WHAT YOU HAVE TO DO
Would you please repeat all of the data exactly, omitting the pictures?

GIVEN RECORDS
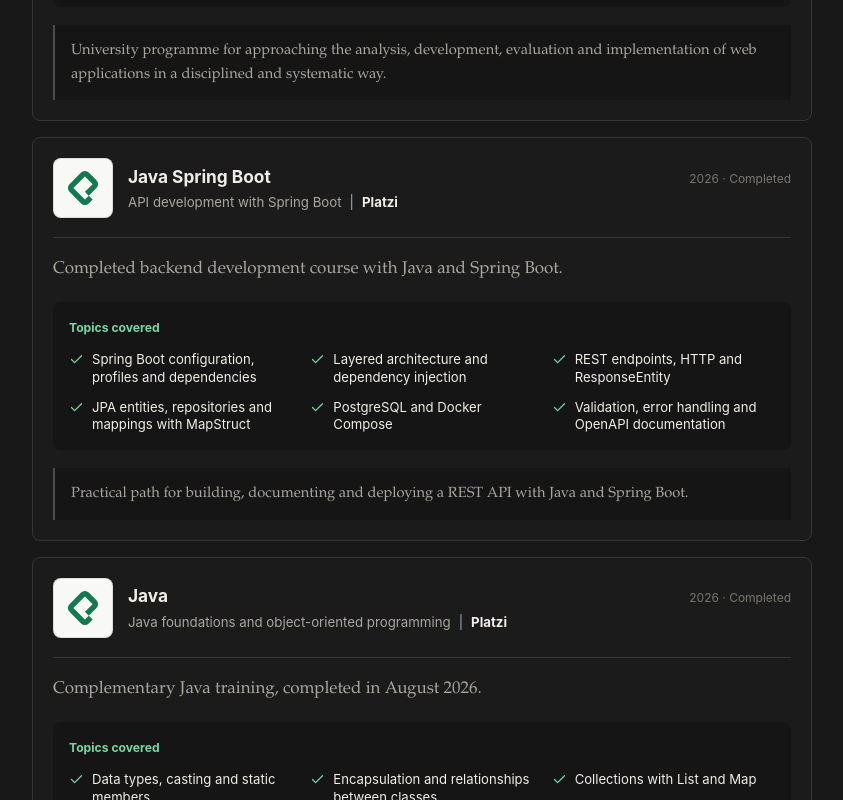
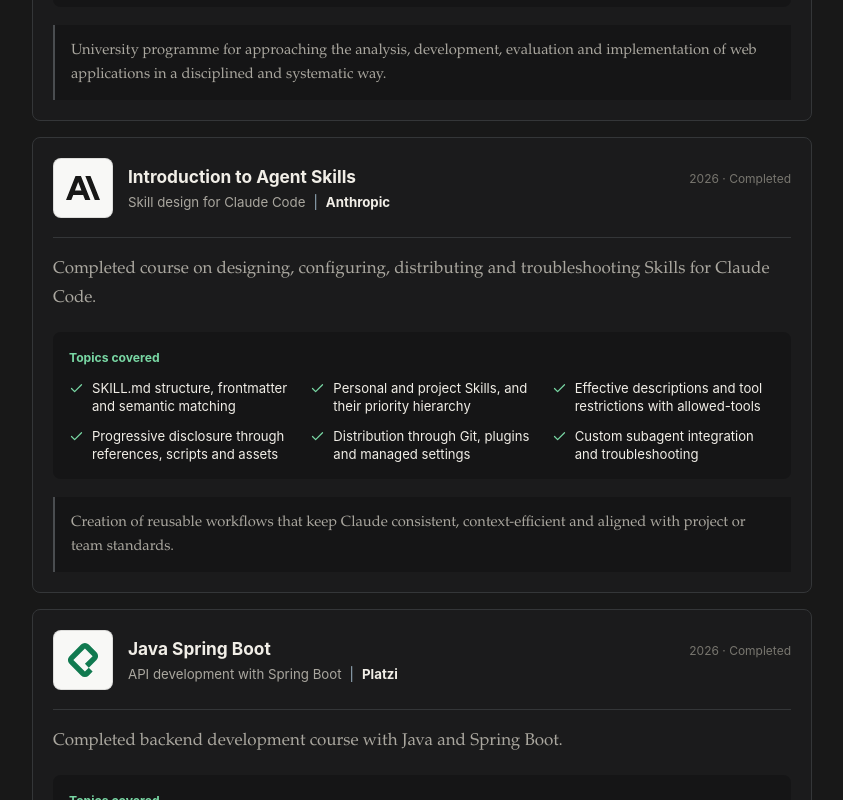
Before and after one commit to FacuPompa/portfolio, a React (Vite) app: page / in a window 1280 px wide. Shown: the part 4100-4900 px from the top of the page, without its empty margins (218-1061 px from the left). Built offline with nearby package versions, Linux system fonts and the light colour scheme.

Commit message:
added new course

```diff
--- a/index.html
+++ b/index.html
@@ -13,7 +13,7 @@
     <meta property="og:type" content="website" />
     <meta property="og:site_name" content="Portfolio de Facundo Pompa" />
     <meta property="og:url" content="https://pompa-dev.netlify.app/" />
-    <meta property="og:title" content="Facundo Pompa — Desarrollador de software" />
+    <meta property="og:title" content="Facundo Pompa - Desarrollador de software" />
     <meta
       property="og:description"
       content="Desarrollador enfocado en backend con Java y Spring Boot, con experiencia frontend en React."
@@ -23,16 +23,16 @@
     <meta property="og:image:type" content="image/webp" />
     <meta property="og:image:width" content="1731" />
     <meta property="og:image:height" content="909" />
-    <meta property="og:image:alt" content="Facundo Pompa, desarrollador web enfocado en Java y Spring Boot" />
+    <meta property="og:image:alt" content="Facundo Pompa, desarrollador de software enfocado en Java y Spring Boot" />
     <meta property="og:locale" content="es_AR" />
     <meta name="twitter:card" content="summary_large_image" />
-    <meta name="twitter:title" content="Facundo Pompa — Desarrollador de software" />
+    <meta name="twitter:title" content="Facundo Pompa - Desarrollador de software" />
     <meta
       name="twitter:description"
       content="Desarrollador enfocado en backend con Java y Spring Boot, con experiencia frontend en React."
     />
     <meta name="twitter:image" content="https://pompa-dev.netlify.app/og-image.webp" />
-    <meta name="twitter:image:alt" content="Facundo Pompa, desarrollador web enfocado en Java y Spring Boot" />
+    <meta name="twitter:image:alt" content="Facundo Pompa, desarrollador de software enfocado en Java y Spring Boot" />
     <link rel="icon" href="favicon.svg" type="image/svg+xml" />
     <script type="application/ld+json">
       {
@@ -40,8 +40,8 @@
         "@type": "Person",
         "name": "Facundo Pompa",
         "alternateName": "@FacuPompa",
-        "jobTitle": "Desarrollador web",
-        "description": "Desarrollador web enfocado en backend con Java y Spring Boot, con experiencia frontend en React.",
+        "jobTitle": "Desarrollador de software",
+        "description": "Desarrollador de software enfocado en backend con Java y Spring Boot, con experiencia frontend en React.",
         "sameAs": [
           "https://github.com/FacuPompa",
           "https://www.linkedin.com/in/facundo-pompa/"
@@ -55,14 +55,14 @@
         ]
       }
     </script>
-    <title>Facundo Pompa — Desarrollador de software</title>
+    <title>Facundo Pompa - Desarrollador de software</title>
   </head>
   <body>
     <div id="root"></div>
     <noscript>
       <main style="max-width: 720px; margin: 64px auto; padding: 0 24px; font-family: Georgia, serif; line-height: 1.65;">
         <h1>Facundo Pompa</h1>
-        <p>Desarrollador web enfocado en React y en formación backend con Java y Spring.</p>
+        <p>Desarrollador de software enfocado en React y en formación backend con Java y Spring.</p>
         <p>Este portfolio utiliza JavaScript para mostrar los proyectos, las galerías y el contenido bilingüe.</p>
         <p>
           Podés consultar mi trabajo en
--- a/src/App.tsx
+++ b/src/App.tsx
@@ -1,6 +1,6 @@
 import { useState } from 'react'
 import { ArrowUp, Check, ChevronDown, ChevronUp, Github, ExternalLink } from 'lucide-react'
-import { SiPlatzi } from 'react-icons/si'
+import { SiAnthropic, SiPlatzi } from 'react-icons/si'
 import { Header } from './components/Header'
 import { ProjectGallery } from './components/ProjectGallery'
 import { Starfield } from './components/Starfield'
@@ -105,6 +105,18 @@
       note: 'Formación universitaria para abordar de forma disciplinada y sistemática el análisis, desarrollo, evaluación e implantación de aplicaciones web.',
     },
     {
+      focus: 'Diseño de Skills para Claude Code',
+      topics: [
+        'Estructura de SKILL.md, frontmatter y coincidencia semántica',
+        'Skills personales, de proyecto y jerarquía de prioridad',
+        'Descripciones efectivas y restricción de herramientas con allowed-tools',
+        'Divulgación progresiva con referencias, scripts y assets',
+        'Distribución mediante Git, plugins y configuración administrada',
+        'Integración con subagentes y diagnóstico de problemas',
+      ],
+      note: 'Creación de flujos reutilizables para mantener a Claude consistente, eficiente en contexto y alineado con los estándares de un proyecto o equipo.',
+    },
+    {
       focus: 'Desarrollo de APIs con Spring Boot',
       topics: [
         'Configuración, perfiles y dependencias de Spring Boot',
@@ -201,6 +213,18 @@
         'Security, legislation and supervised technical practice',
       ],
       note: 'University programme for approaching the analysis, development, evaluation and implementation of web applications in a disciplined and systematic way.',
+    },
+    {
+      focus: 'Skill design for Claude Code',
+      topics: [
+        'SKILL.md structure, frontmatter and semantic matching',
+        'Personal and project Skills, and their priority hierarchy',
+        'Effective descriptions and tool restrictions with allowed-tools',
+        'Progressive disclosure through references, scripts and assets',
+        'Distribution through Git, plugins and managed settings',
+        'Custom subagent integration and troubleshooting',
+      ],
+      note: 'Creation of reusable workflows that keep Claude consistent, context-efficient and aligned with project or team standards.',
     },
     {
       focus: 'API development with Spring Boot',
@@ -453,10 +477,12 @@
               <li className={index >= 3 ? 'education-card-reveal' : undefined} key={`${item.period}-${item.title}`}>
                 <article className="education-card">
                   <header className="education-card-header">
-                    <span className={`education-logo${item.place === 'Platzi' ? ' education-logo--platzi' : ''}`} role={item.place === 'Platzi' ? 'img' : undefined} aria-label={item.place === 'Platzi' ? item.logoAlt : undefined}>
+                    <span className={`education-logo${item.place === 'Platzi' ? ' education-logo--platzi' : item.place === 'Anthropic' ? ' education-logo--anthropic' : ''}`} role={item.place === 'Platzi' || item.place === 'Anthropic' ? 'img' : undefined} aria-label={item.place === 'Platzi' || item.place === 'Anthropic' ? item.logoAlt : undefined}>
                       {item.place === 'Platzi'
                         ? <SiPlatzi size={34} aria-hidden="true" />
-                        : <img src={item.logo} alt={item.logoAlt} loading="lazy" decoding="async" />}
+                        : item.place === 'Anthropic'
+                          ? <SiAnthropic size={34} aria-hidden="true" />
+                          : <img src={item.logo} alt={item.logoAlt} loading="lazy" decoding="async" />}
                     </span>
                     <div className="education-card-heading">
                       <div className="education-card-title-row">
--- a/src/content.ts
+++ b/src/content.ts
@@ -96,6 +96,14 @@
           status: 'En curso',
           logo: '/logo-unsl.webp',
           logoAlt: 'Universidad Nacional de San Luis',
+        },
+        {
+          period: '2026',
+          title: 'Introduction to Agent Skills',
+          place: 'Anthropic',
+          description: 'Curso finalizado sobre diseño, configuración, distribución y diagnóstico de Skills para Claude Code.',
+          status: 'Finalizado',
+          logoAlt: 'Anthropic',
         },
         {
           period: '2026',
@@ -244,6 +252,14 @@
         },
         {
           period: '2026',
+          title: 'Introduction to Agent Skills',
+          place: 'Anthropic',
+          description: 'Completed course on designing, configuring, distributing and troubleshooting Skills for Claude Code.',
+          status: 'Completed',
+          logoAlt: 'Anthropic',
+        },
+        {
+          period: '2026',
           title: 'Java Spring Boot',
           place: 'Platzi',
           description: 'Completed backend development course with Java and Spring Boot.',
--- a/src/styles.css
+++ b/src/styles.css
@@ -997,6 +997,11 @@
   padding: 11px;
 }
 
+.education-logo--anthropic {
+  padding: 11px;
+  color: #181817;
+}
+
 .education-card-heading {
   min-width: 0;
 }
```
Also changed, not shown: public/og-image-v2.png (added), public/og-image.png (added).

RESULT
Before and after one commit to FacuPompa/portfolio, a React (Vite) app: page / in a window 1280 px wide. Shown: the part 4100-4900 px from the top of the page, without its empty margins (218-1061 px from the left). Built offline with nearby package versions, Linux system fonts and the light colour scheme.

Commit message:
added new course

```diff
--- a/index.html
+++ b/index.html
@@ -13,7 +13,7 @@
     <meta property="og:type" content="website" />
     <meta property="og:site_name" content="Portfolio de Facundo Pompa" />
     <meta property="og:url" content="https://pompa-dev.netlify.app/" />
-    <meta property="og:title" content="Facundo Pompa — Desarrollador de software" />
+    <meta property="og:title" content="Facundo Pompa - Desarrollador de software" />
     <meta
       property="og:description"
       content="Desarrollador enfocado en backend con Java y Spring Boot, con experiencia frontend en React."
@@ -23,16 +23,16 @@
     <meta property="og:image:type" content="image/webp" />
     <meta property="og:image:width" content="1731" />
     <meta property="og:image:height" content="909" />
-    <meta property="og:image:alt" content="Facundo Pompa, desarrollador web enfocado en Java y Spring Boot" />
+    <meta property="og:image:alt" content="Facundo Pompa, desarrollador de software enfocado en Java y Spring Boot" />
     <meta property="og:locale" content="es_AR" />
     <meta name="twitter:card" content="summary_large_image" />
-    <meta name="twitter:title" content="Facundo Pompa — Desarrollador de software" />
+    <meta name="twitter:title" content="Facundo Pompa - Desarrollador de software" />
     <meta
       name="twitter:description"
       content="Desarrollador enfocado en backend con Java y Spring Boot, con experiencia frontend en React."
     />
     <meta name="twitter:image" content="https://pompa-dev.netlify.app/og-image.webp" />
-    <meta name="twitter:image:alt" content="Facundo Pompa, desarrollador web enfocado en Java y Spring Boot" />
+    <meta name="twitter:image:alt" content="Facundo Pompa, desarrollador de software enfocado en Java y Spring Boot" />
     <link rel="icon" href="favicon.svg" type="image/svg+xml" />
     <script type="application/ld+json">
       {
@@ -40,8 +40,8 @@
         "@type": "Person",
         "name": "Facundo Pompa",
         "alternateName": "@FacuPompa",
-        "jobTitle": "Desarrollador web",
-        "description": "Desarrollador web enfocado en backend con Java y Spring Boot, con experiencia frontend en React.",
+        "jobTitle": "Desarrollador de software",
+        "description": "Desarrollador de software enfocado en backend con Java y Spring Boot, con experiencia frontend en React.",
         "sameAs": [
           "https://github.com/FacuPompa",
           "https://www.linkedin.com/in/facundo-pompa/"
@@ -55,14 +55,14 @@
         ]
       }
     </script>
-    <title>Facundo Pompa — Desarrollador de software</title>
+    <title>Facundo Pompa - Desarrollador de software</title>
   </head>
   <body>
     <div id="root"></div>
     <noscript>
       <main style="max-width: 720px; margin: 64px auto; padding: 0 24px; font-family: Georgia, serif; line-height: 1.65;">
         <h1>Facundo Pompa</h1>
-        <p>Desarrollador web enfocado en React y en formación backend con Java y Spring.</p>
+        <p>Desarrollador de software enfocado en React y en formación backend con Java y Spring.</p>
         <p>Este portfolio utiliza JavaScript para mostrar los proyectos, las galerías y el contenido bilingüe.</p>
         <p>
           Podés consultar mi trabajo en
--- a/src/App.tsx
+++ b/src/App.tsx
@@ -1,6 +1,6 @@
 import { useState } from 'react'
 import { ArrowUp, Check, ChevronDown, ChevronUp, Github, ExternalLink } from 'lucide-react'
-import { SiPlatzi } from 'react-icons/si'
+import { SiAnthropic, SiPlatzi } from 'react-icons/si'
 import { Header } from './components/Header'
 import { ProjectGallery } from './components/ProjectGallery'
 import { Starfield } from './components/Starfield'
@@ -105,6 +105,18 @@
       note: 'Formación universitaria para abordar de forma disciplinada y sistemática el análisis, desarrollo, evaluación e implantación de aplicaciones web.',
     },
     {
+      focus: 'Diseño de Skills para Claude Code',
+      topics: [
+        'Estructura de SKILL.md, frontmatter y coincidencia semántica',
+        'Skills personales, de proyecto y jerarquía de prioridad',
+        'Descripciones efectivas y restricción de herramientas con allowed-tools',
+        'Divulgación progresiva con referencias, scripts y assets',
+        'Distribución mediante Git, plugins y configuración administrada',
+        'Integración con subagentes y diagnóstico de problemas',
+      ],
+      note: 'Creación de flujos reutilizables para mantener a Claude consistente, eficiente en contexto y alineado con los estándares de un proyecto o equipo.',
+    },
+    {
       focus: 'Desarrollo de APIs con Spring Boot',
       topics: [
         'Configuración, perfiles y dependencias de Spring Boot',
@@ -201,6 +213,18 @@
         'Security, legislation and supervised technical practice',
       ],
       note: 'University programme for approaching the analysis, development, evaluation and implementation of web applications in a disciplined and systematic way.',
+    },
+    {
+      focus: 'Skill design for Claude Code',
+      topics: [
+        'SKILL.md structure, frontmatter and semantic matching',
+        'Personal and project Skills, and their priority hierarchy',
+        'Effective descriptions and tool restrictions with allowed-tools',
+        'Progressive disclosure through references, scripts and assets',
+        'Distribution through Git, plugins and managed settings',
+        'Custom subagent integration and troubleshooting',
+      ],
+      note: 'Creation of reusable workflows that keep Claude consistent, context-efficient and aligned with project or team standards.',
     },
     {
       focus: 'API development with Spring Boot',
@@ -453,10 +477,12 @@
               <li className={index >= 3 ? 'education-card-reveal' : undefined} key={`${item.period}-${item.title}`}>
                 <article className="education-card">
                   <header className="education-card-header">
-                    <span className={`education-logo${item.place === 'Platzi' ? ' education-logo--platzi' : ''}`} role={item.place === 'Platzi' ? 'img' : undefined} aria-label={item.place === 'Platzi' ? item.logoAlt : undefined}>
+                    <span className={`education-logo${item.place === 'Platzi' ? ' education-logo--platzi' : item.place === 'Anthropic' ? ' education-logo--anthropic' : ''}`} role={item.place === 'Platzi' || item.place === 'Anthropic' ? 'img' : undefined} aria-label={item.place === 'Platzi' || item.place === 'Anthropic' ? item.logoAlt : undefined}>
                       {item.place === 'Platzi'
                         ? <SiPlatzi size={34} aria-hidden="true" />
-                        : <img src={item.logo} alt={item.logoAlt} loading="lazy" decoding="async" />}
+                        : item.place === 'Anthropic'
+                          ? <SiAnthropic size={34} aria-hidden="true" />
+                          : <img src={item.logo} alt={item.logoAlt} loading="lazy" decoding="async" />}
                     </span>
                     <div className="education-card-heading">
                       <div className="education-card-title-row">
--- a/src/content.ts
+++ b/src/content.ts
@@ -96,6 +96,14 @@
           status: 'En curso',
           logo: '/logo-unsl.webp',
           logoAlt: 'Universidad Nacional de San Luis',
+        },
+        {
+          period: '2026',
+          title: 'Introduction to Agent Skills',
+          place: 'Anthropic',
+          description: 'Curso finalizado sobre diseño, configuración, distribución y diagnóstico de Skills para Claude Code.',
+          status: 'Finalizado',
+          logoAlt: 'Anthropic',
         },
         {
           period: '2026',
@@ -244,6 +252,14 @@
         },
         {
           period: '2026',
+          title: 'Introduction to Agent Skills',
+          place: 'Anthropic',
+          description: 'Completed course on designing, configuring, distributing and troubleshooting Skills for Claude Code.',
+          status: 'Completed',
+          logoAlt: 'Anthropic',
+        },
+        {
+          period: '2026',
           title: 'Java Spring Boot',
           place: 'Platzi',
           description: 'Completed backend development course with Java and Spring Boot.',
--- a/src/styles.css
+++ b/src/styles.css
@@ -997,6 +997,11 @@
   padding: 11px;
 }
 
+.education-logo--anthropic {
+  padding: 11px;
+  color: #181817;
+}
+
 .education-card-heading {
   min-width: 0;
 }
```
Also changed, not shown: public/og-image-v2.png (added), public/og-image.png (added).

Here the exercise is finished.